Your assignment:
Emit the data below verbatim, stripping out any pictures.

Saved data entries:
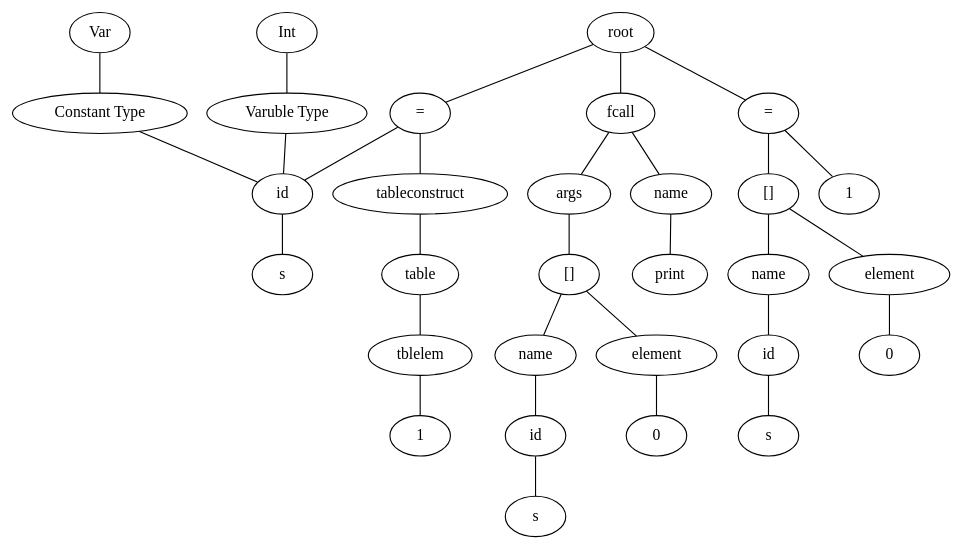
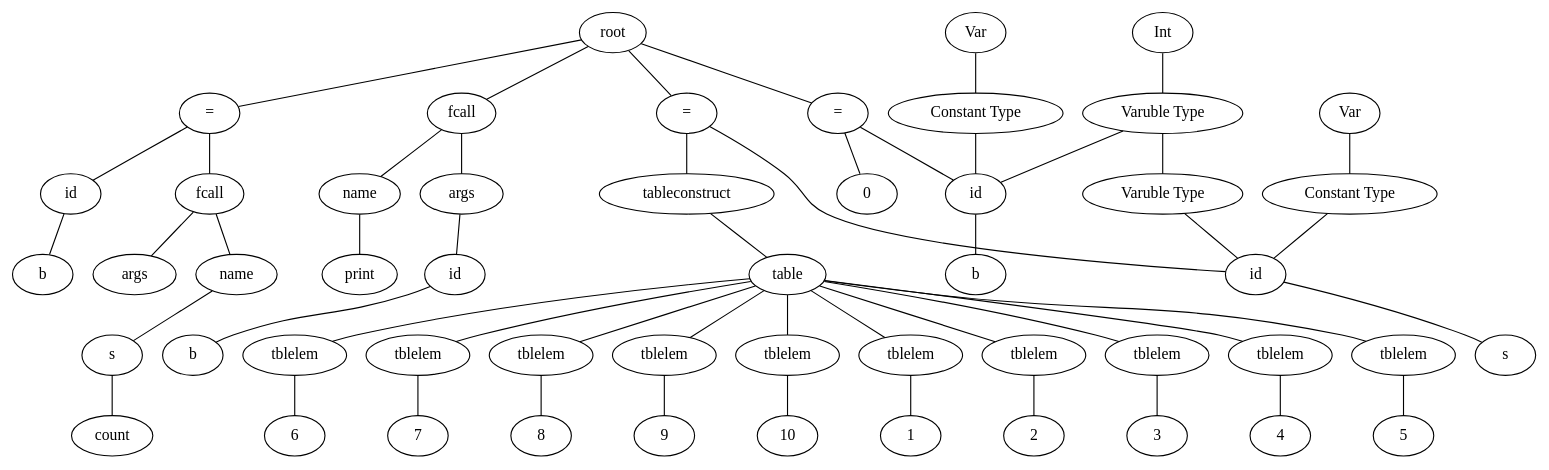
The diagram in build/file.dot (TAIIOK/SwiftCompilerToJavaByteCode), drawn with Graphviz before and after one commit. The commit also changed 15 other files, not shown here.

```diff
--- a/build/file.dot
+++ b/build/file.dot
@@ -1,61 +1,105 @@
 graph graphname {
 root;
 assign0[label = "="];
 root--assign0;
 expr0[label = "id"];
 assign0--expr0;
 type0[label = "Varuble Type"];
 type0--expr0;
 type1[label = "Int"];
 type1--type0;
 consttype0[label = "Constant Type"];
 consttype0--expr0;
 consttype1[label = "Var"];
 consttype1--consttype0;
 expr1[label = "s"];
 expr0--expr1;
 expr2[label = "tableconstruct"];
 assign0--expr2;
 table0[label = "table"];
 expr2--table0;
 table00[label = "tblelem"];
 table0--table00;
 expr3[label = "1"];
 table00--expr3;
+table01[label = "tblelem"];
+table0--table01;
+expr4[label = "2"];
+table01--expr4;
+table02[label = "tblelem"];
+table0--table02;
+expr5[label = "3"];
+table02--expr5;
+table03[label = "tblelem"];
+table0--table03;
+expr6[label = "4"];
+table03--expr6;
+table04[label = "tblelem"];
+table0--table04;
+expr7[label = "5"];
+table04--expr7;
+table05[label = "tblelem"];
+table0--table05;
+expr8[label = "6"];
+table05--expr8;
+table06[label = "tblelem"];
+table0--table06;
+expr9[label = "7"];
+table06--expr9;
+table07[label = "tblelem"];
+table0--table07;
+expr10[label = "8"];
+table07--expr10;
+table08[label = "tblelem"];
+table0--table08;
+expr11[label = "9"];
+table08--expr11;
+table09[label = "tblelem"];
+table0--table09;
+expr12[label = "10"];
+table09--expr12;
 assign1[label = "="];
 root--assign1;
-expr4[label = "[]"];
-assign1--expr4;
-expr4name[label = "name"];
-expr5[label = "id"];
-expr4name--expr5;
-expr6[label = "s"];
-expr5--expr6;
-expr4--expr4name;
-expr4args[label = " element "];
-expr4 -- expr4args;
-expr7[label = "0"];
-expr4args--expr7;
-expr8[label = "1"];
-assign1--expr8;
-expr9[label = "fcall"];
-root--expr9;
-expr9name[label = "name"];
-expr10[label = "print"];
-expr9name--expr10;
-expr9--expr9name;
-expr9args[label = " args "];
-expr9 -- expr9args;
-expr11[label = "[]"];
-expr9args--expr11;
-expr11name[label = "name"];
-expr12[label = "id"];
-expr11name--expr12;
-expr13[label = "s"];
-expr12--expr13;
-expr11--expr11name;
-expr11args[label = " element "];
-expr11 -- expr11args;
-expr14[label = "0"];
-expr11args--expr14;
+expr13[label = "id"];
+assign1--expr13;
+type1[label = "Varuble Type"];
+type1--expr13;
+type2[label = "Int"];
+type2--type1;
+consttype2[label = "Constant Type"];
+consttype2--expr13;
+consttype3[label = "Var"];
+consttype3--consttype2;
+expr14[label = "b"];
+expr13--expr14;
+expr15[label = "0"];
+assign1--expr15;
+assign2[label = "="];
+root--assign2;
+expr16[label = "id"];
+assign2--expr16;
+expr17[label = "b"];
+expr16--expr17;
+expr18[label = "fcall"];
+assign2--expr18;
+expr18name[label = "name"];
+expr19[label = "s"];
+expr18name--expr19;
+expr20[label = "count"];
+expr19--expr20;
+expr18--expr18name;
+expr18args[label = " args "];
+expr18 -- expr18args;
+expr21[label = "fcall"];
+root--expr21;
+expr21name[label = "name"];
+expr22[label = "print"];
+expr21name--expr22;
+expr21--expr21name;
+expr21args[label = " args "];
+expr21 -- expr21args;
+expr23[label = "id"];
+expr21args--expr23;
+expr24[label = "b"];
+expr23--expr24;
 }
```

Exercise solution:
The diagram in build/file.dot (TAIIOK/SwiftCompilerToJavaByteCode), drawn with Graphviz before and after one commit. The commit also changed 15 other files, not shown here.

```diff
--- a/build/file.dot
+++ b/build/file.dot
@@ -1,61 +1,105 @@
 graph graphname {
 root;
 assign0[label = "="];
 root--assign0;
 expr0[label = "id"];
 assign0--expr0;
 type0[label = "Varuble Type"];
 type0--expr0;
 type1[label = "Int"];
 type1--type0;
 consttype0[label = "Constant Type"];
 consttype0--expr0;
 consttype1[label = "Var"];
 consttype1--consttype0;
 expr1[label = "s"];
 expr0--expr1;
 expr2[label = "tableconstruct"];
 assign0--expr2;
 table0[label = "table"];
 expr2--table0;
 table00[label = "tblelem"];
 table0--table00;
 expr3[label = "1"];
 table00--expr3;
+table01[label = "tblelem"];
+table0--table01;
+expr4[label = "2"];
+table01--expr4;
+table02[label = "tblelem"];
+table0--table02;
+expr5[label = "3"];
+table02--expr5;
+table03[label = "tblelem"];
+table0--table03;
+expr6[label = "4"];
+table03--expr6;
+table04[label = "tblelem"];
+table0--table04;
+expr7[label = "5"];
+table04--expr7;
+table05[label = "tblelem"];
+table0--table05;
+expr8[label = "6"];
+table05--expr8;
+table06[label = "tblelem"];
+table0--table06;
+expr9[label = "7"];
+table06--expr9;
+table07[label = "tblelem"];
+table0--table07;
+expr10[label = "8"];
+table07--expr10;
+table08[label = "tblelem"];
+table0--table08;
+expr11[label = "9"];
+table08--expr11;
+table09[label = "tblelem"];
+table0--table09;
+expr12[label = "10"];
+table09--expr12;
 assign1[label = "="];
 root--assign1;
-expr4[label = "[]"];
-assign1--expr4;
-expr4name[label = "name"];
-expr5[label = "id"];
-expr4name--expr5;
-expr6[label = "s"];
-expr5--expr6;
-expr4--expr4name;
-expr4args[label = " element "];
-expr4 -- expr4args;
-expr7[label = "0"];
-expr4args--expr7;
-expr8[label = "1"];
-assign1--expr8;
-expr9[label = "fcall"];
-root--expr9;
-expr9name[label = "name"];
-expr10[label = "print"];
-expr9name--expr10;
-expr9--expr9name;
-expr9args[label = " args "];
-expr9 -- expr9args;
-expr11[label = "[]"];
-expr9args--expr11;
-expr11name[label = "name"];
-expr12[label = "id"];
-expr11name--expr12;
-expr13[label = "s"];
-expr12--expr13;
-expr11--expr11name;
-expr11args[label = " element "];
-expr11 -- expr11args;
-expr14[label = "0"];
-expr11args--expr14;
+expr13[label = "id"];
+assign1--expr13;
+type1[label = "Varuble Type"];
+type1--expr13;
+type2[label = "Int"];
+type2--type1;
+consttype2[label = "Constant Type"];
+consttype2--expr13;
+consttype3[label = "Var"];
+consttype3--consttype2;
+expr14[label = "b"];
+expr13--expr14;
+expr15[label = "0"];
+assign1--expr15;
+assign2[label = "="];
+root--assign2;
+expr16[label = "id"];
+assign2--expr16;
+expr17[label = "b"];
+expr16--expr17;
+expr18[label = "fcall"];
+assign2--expr18;
+expr18name[label = "name"];
+expr19[label = "s"];
+expr18name--expr19;
+expr20[label = "count"];
+expr19--expr20;
+expr18--expr18name;
+expr18args[label = " args "];
+expr18 -- expr18args;
+expr21[label = "fcall"];
+root--expr21;
+expr21name[label = "name"];
+expr22[label = "print"];
+expr21name--expr22;
+expr21--expr21name;
+expr21args[label = " args "];
+expr21 -- expr21args;
+expr23[label = "id"];
+expr21args--expr23;
+expr24[label = "b"];
+expr23--expr24;
 }
```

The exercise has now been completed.